Two years after the release of his acclaimed Charlie Parker project Bird Calls (ACT), saxophonist Rudresh Mahanthappa returns with his longstanding Indo-Pak Coalition for Agrima, a vinyl and download-only release that is a dazzling hybrid of Indian music and furious jazz-rock.
Besides Mahanthappa the group consists of guitarist Rez Abbasi and drummer/tablaist Dan Weiss, with the occasional bit of electronic enhancement floating in the background. Overall, the music is very tight and forceful. "Snap" best displays its general setup: Mahanthappa's alto snakes around wildly in the lead, as Abbasi accompanies him with deep, twangy low-register chords like Gabor Szabo; and Weiss percolates behind on tabla or trap drums. However, every other track adds different details to the template.

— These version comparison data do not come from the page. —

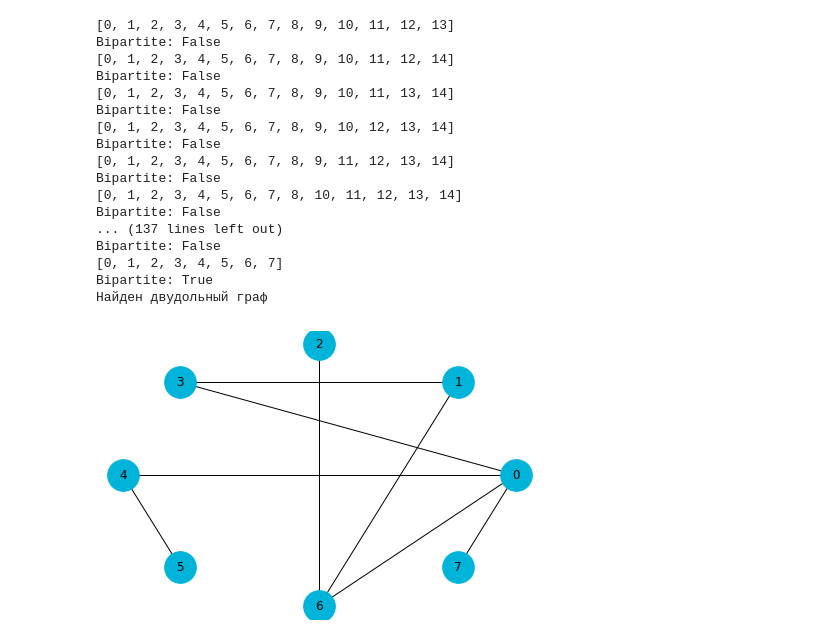
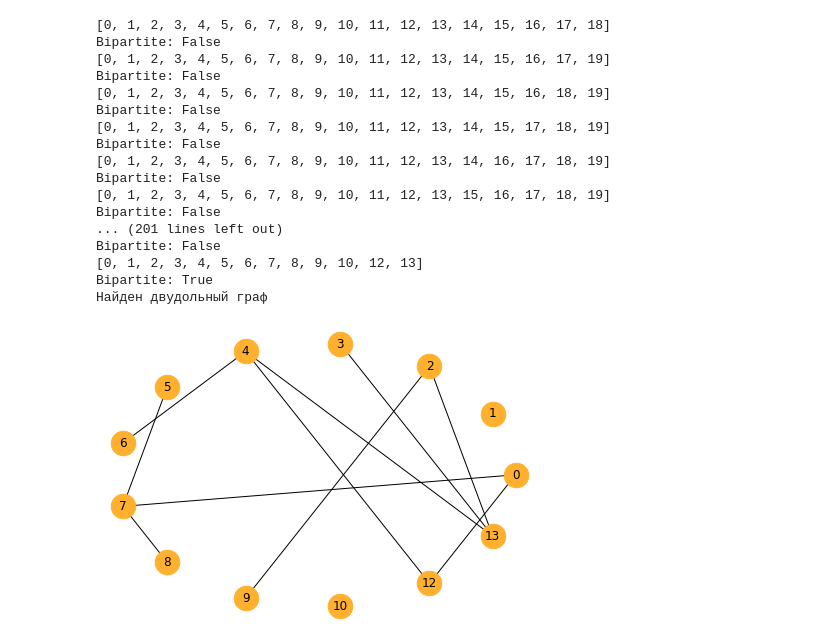
Before and after one commit to OlyaKotova/Graphs, a Jupyter notebook: diplom.ipynb, the cells around one changed output. Saved outputs shown, nothing was run; the diff lists cells and outputs as text; code cells hidden in the pictures.

```diff
--- a/diplom.ipynb
+++ b/diplom.ipynb
@@ -128,11 +138,11 @@ def is_bipartite(G):
 # %%
 # Строим рандомный граф
 # n - количество вершин
-n = 15
+n = 20
 
-graph = random_graph(n, 0.2)
-nx.draw_circular(graph,
-         node_color='#00b4d9',
-         node_size=1000,
+graph = random_graph(n, 0.1)
+nx.draw(graph,
+         node_color='#ffb02e',
+         node_size=600,
          with_labels=True)
 # %% [output]
@@ -140,36 +157,35 @@ nx.draw_circular(graph,
 # %%
 sub = graph
 
 while not nx.is_bipartite(sub):
     for c in comb(n, n-1):
         sub = graph.subgraph(c)
         print(list(sub))
-        #print(list(nx.dfs_tree(sub, source=list(sub)[0], depth_limit=2).edges()))
         print("Bipartite:", nx.is_bipartite(sub))
         if nx.is_bipartite(sub):
             print("Найден двудольный граф")
             nx.draw_circular(sub,
-                node_color="#00b4d9",
-                node_size=1000,
+                node_color="#ffb02e",
+                node_size=600,
                 with_labels=True)
             break
     n -= 1
 # %% [output]
-[0, 1, 2, 3, 4, 5, 6, 7, 8, 9, 10, 11, 12, 13]
+[0, 1, 2, 3, 4, 5, 6, 7, 8, 9, 10, 11, 12, 13, 14, 15, 16, 17, 18]
 Bipartite: False
-[0, 1, 2, 3, 4, 5, 6, 7, 8, 9, 10, 11, 12, 14]
+[0, 1, 2, 3, 4, 5, 6, 7, 8, 9, 10, 11, 12, 13, 14, 15, 16, 17, 19]
 Bipartite: False
-[0, 1, 2, 3, 4, 5, 6, 7, 8, 9, 10, 11, 13, 14]
+[0, 1, 2, 3, 4, 5, 6, 7, 8, 9, 10, 11, 12, 13, 14, 15, 16, 18, 19]
 Bipartite: False
-[0, 1, 2, 3, 4, 5, 6, 7, 8, 9, 10, 12, 13, 14]
+[0, 1, 2, 3, 4, 5, 6, 7, 8, 9, 10, 11, 12, 13, 14, 15, 17, 18, 19]
 Bipartite: False
-[0, 1, 2, 3, 4, 5, 6, 7, 8, 9, 11, 12, 13, 14]
+[0, 1, 2, 3, 4, 5, 6, 7, 8, 9, 10, 11, 12, 13, 14, 16, 17, 18, 19]
 Bipartite: False
-[0, 1, 2, 3, 4, 5, 6, 7, 8, 10, 11, 12, 13, 14]
+[0, 1, 2, 3, 4, 5, 6, 7, 8, 9, 10, 11, 12, 13, 15, 16, 17, 18, 19]
 Bipartite: False
-... (137 lines left out)
+... (201 lines left out)
 Bipartite: False
-[0, 1, 2, 3, 4, 5, 6, 7]
+[0, 1, 2, 3, 4, 5, 6, 7, 8, 9, 10, 12, 13]
 Bipartite: True
 Найден двудольный граф
-[figure, old version]
+[figure, new version]
```
Also changed, not shown: parts of 7 cells of this notebook.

"Can-Did" is taken at a slower tempo with Abbasi's guitar getting an opportunity to really resonate. "Showcase" settles into a swaggering rock groove, with Mahanthappa playing slippery soul lines as Abbasi picks flinty rhythm chords, a sound that slowly slips into abstraction as glassy synthesizers appear in the background and Weiss switches from tabla to crashing drums. Synthesizers actually begin the title track playing a dizzying roller coaster melody with drum accompaniment. Then the rest of the trio joins in, following the synth lines before going unexpectedly into an Irish reel, with Mahanthappa dancing a jig in the foreground and Abbasi slamming wide power chords.
"Revati" starts with ghostly electronic sounds surrounding Abbasi's twisted guitar manipulations, before Mahanthappa bears in with a slow, serpentine melody that gets faster, as Abbasi comes down with heavy rock rhythm guitar. "Rasikapriya" and "Take-Turns" both begin with loops or cloudy abstractions, and go on to alto and guitar doing frantic solo tears that evoke vintage Mahavishnu Orchestra. The soul in Mahanthappa's tone is clear amidst all his rapid-fire buzzing, while Abbasi's dizzying runs are pure psychedelic rock. This release is enjoyable in itself but these guys sound like they had so much fun just creating this in a recording studio; how powerful they must sound in concert.